Several benefits come with installing a blackwater recycling system into the home. First and foremost, your household will be recycling tens of thousands of gallons of water that would otherwise be only used once before being sent to the sewer. The savings on your monthly water bill should more than compensate for the energetic cost of running the blackwater recycling system.
A domestic blackwater recycling system also helps ensure that your household is not contributing to the environmental contamination of delicate ecosystems. Entrusting your local water authority or wastewater treatment plant to deal with your household blackwater is certainly the most common approach. However, as these systems get older, overflows will be increasingly common, especially during severe weather events where excess water flowing into the sewer can put high-stress levels on the system.
For homes located near water or wetlands, domestic septic systems can also potentially contaminate delicate aquatic ecosystems through overflows or through contaminating groundwater sources.
A domestic blackwater recycling system can also help to reduce the carbon footprint of your home. Wastewater treatment plants need to have a large array of pumps, motors, and other equipment operating around the clock, requiring enormous energy. According to the EPA, “drinking water and wastewater systems account for approximately 3–4 percent of energy use in the United States, resulting in the emissions of more than 45 million tons of GHGs annually.” Blackwater recycling systems at a household level show potential for saving energy and decreasing greenhouse gas emissions associated with wastewater management.
What Companies Sell Blackwater Recycling Systems?
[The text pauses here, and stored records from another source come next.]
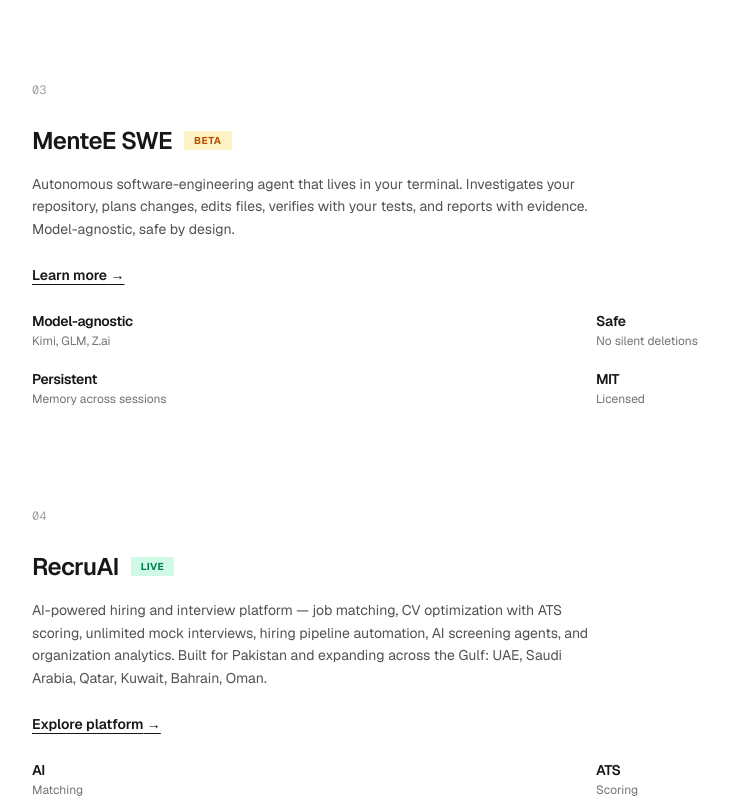
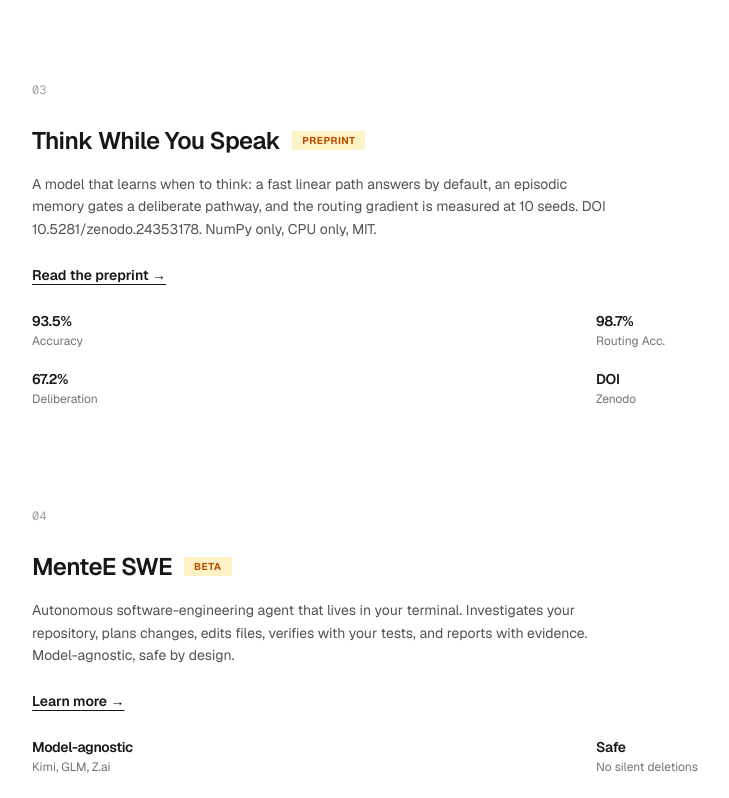
Before and after one commit to MenteE-s/mentee-landing-page, a Next.js app: page /products in a window 1280 px wide. Shown: the part 1140-1938 px from the top of the page, without its empty margins (56-785 px from the left). Built offline with nearby package versions, Linux system fonts and the light colour scheme.

Commit message:
feat: add Think While You Speak preprint to products page and header dropdown

```diff
--- a/src/app/products/page.tsx
+++ b/src/app/products/page.tsx
@@ -13,6 +13,7 @@ export const metadata: Metadata = {
     "job portal Pakistan", "Gulf jobs UAE Saudi Qatar Kuwait Bahrain", "MenteE Embed",
     "multilingual embeddings", "MenteE Code 3B", "coding agent model",
     "LoRA fine-tune", "MenteE SWE", "autonomous coding agent",
+    "Think While You Speak", "adaptive computation", "test-time compute",
     "recruitment automation", "ATS scoring", "CV optimization AI",
   ],
   alternates: { canonical: "https://menteeai.org/products" },
@@ -48,6 +49,19 @@ const products = [
       { k: "53,567", v: "Trajectories" },
       { k: "$0.13", v: "Training cost" },
       { k: "Apache 2.0", v: "License" },
+    ],
+  },
+  {
+    label: "Think While You Speak",
+    tag: "Preprint",
+    href: "/research?model=acp",
+    hrefLabel: "Read the preprint",
+    d: "A model that learns when to think: a fast linear path answers by default, an episodic memory gates a deliberate pathway, and the routing gradient is measured at 10 seeds. DOI 10.5281/zenodo.24353178. NumPy only, CPU only, MIT.",
+    stats: [
+      { k: "93.5%", v: "Accuracy" },
+      { k: "98.7%", v: "Routing Acc." },
+      { k: "67.2%", v: "Deliberation" },
+      { k: "DOI", v: "Zenodo" },
     ],
   },
   {
--- a/src/components/Navbar.tsx
+++ b/src/components/Navbar.tsx
@@ -10,6 +10,11 @@ const products = [
     label: "MenteE Embed",
     href: "/research",
     desc: "41M-param multilingual embeddings, trained from scratch",
+  },
+  {
+    label: "Think While You Speak",
+    href: "/research?model=acp",
+    desc: "A model that learns when to think, memory-gated deliberation",
   },
   {
     label: "MenteE Code 3B",
```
While domestic blackwater recycling systems are relatively new, a few companies specialize in installing and maintaining these systems.
- BioRock: BioRock is one UK-based company that offers a wide range of different sizes for domestic blackwater recycling systems designed for buildings that house between 4 and 30 people. Their systems have been tested and offer purification efficiency of between 96 and 99 percent.
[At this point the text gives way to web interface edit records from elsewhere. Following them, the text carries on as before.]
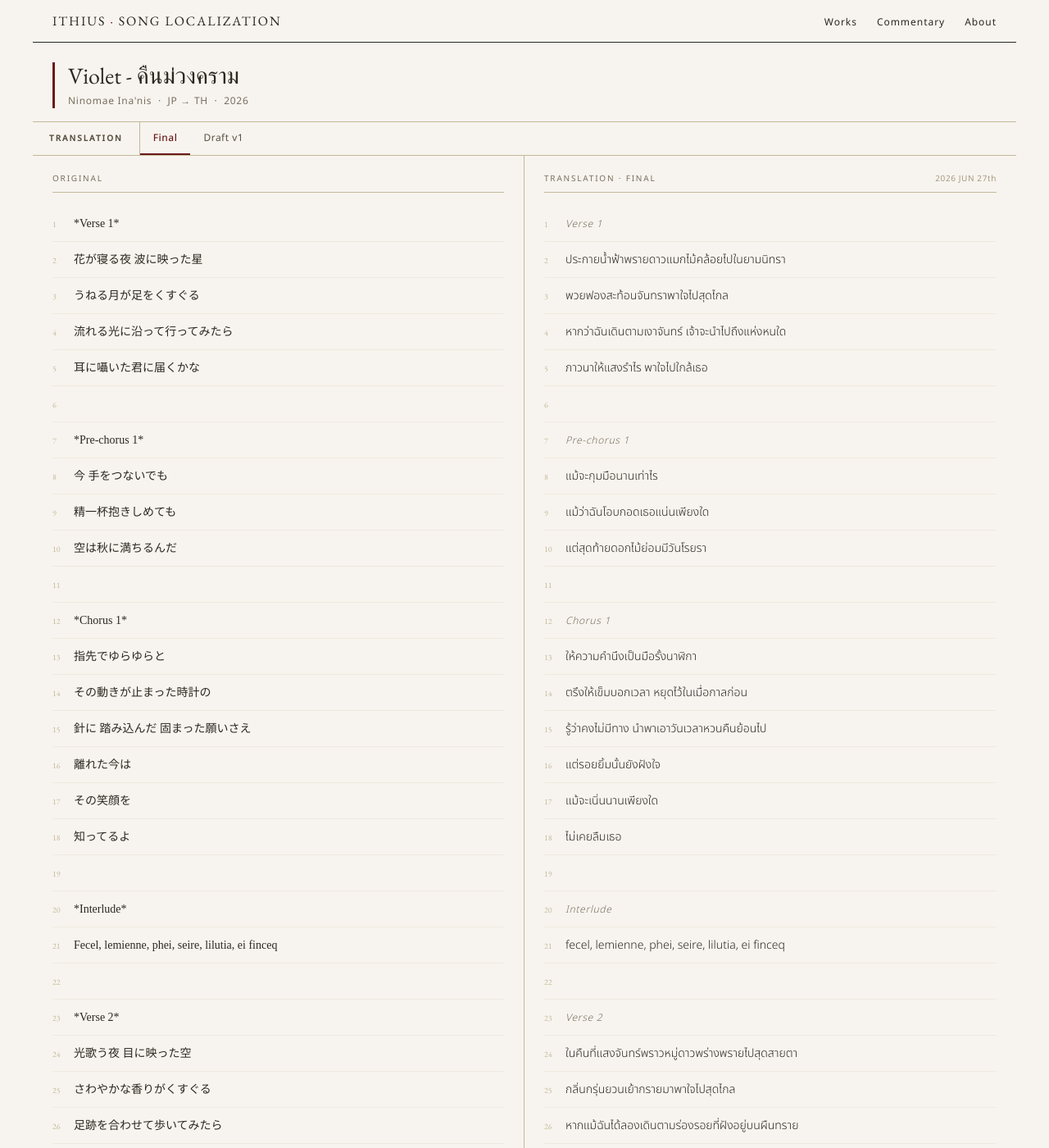
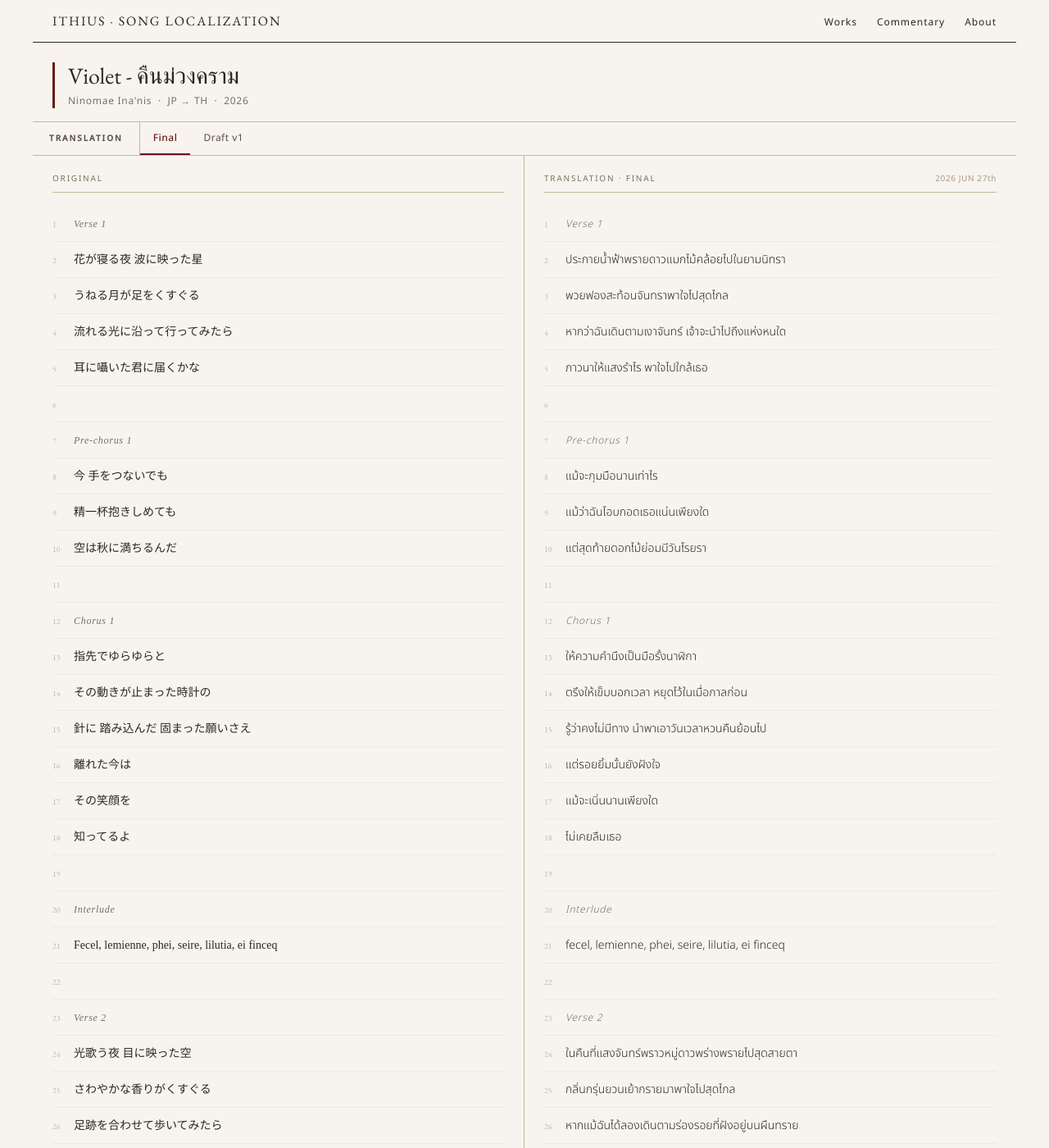
Before and after one commit to Ithius/song-localization, a Jekyll site: the page built from _songs/violet.md, in a window 1280 px wide and 1400 px high. Shown: the whole window at 82% size. Built offline with Jekyll 4.4.1, drawn with Linux system fonts in a browser that asks for light colours; some of the changed text lies outside the part shown.

Commit message:
Update song.html

```diff
--- a/_layouts/song.html
+++ b/_layouts/song.html
@@ -45,8 +45,14 @@
      {% for line in page.original_lines %}
       <div class="mu-line" data-line="{{ forloop.index }}">
         <span class="mu-line-num">{{ forloop.index }}</span>
-        <span class="mu-line-text">{{ line }}</span>
-</div>
+        <span class="mu-line-text">
+          {% if line contains '*' %}
+            <em>{{ line | remove: '*' }}</em>
+          {% else %}
+            {{ line }}
+          {% endif %}
+        </span>
+      </div>
 {% endfor %}
     </div>
 
```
- Azuwater: Azuwater is another European company that specializes in a wide range of water recycling services. Their systems are designed to work for flow rates of up to 1,000 liters per day, which is usually more than enough for most households.
- Aquacell: Aquacell is an Australian-based company that also has offices located in the USA. While their blackwater recycling systems are mostly tailored for large commercial buildings, they can also build and design systems for multi-family residences.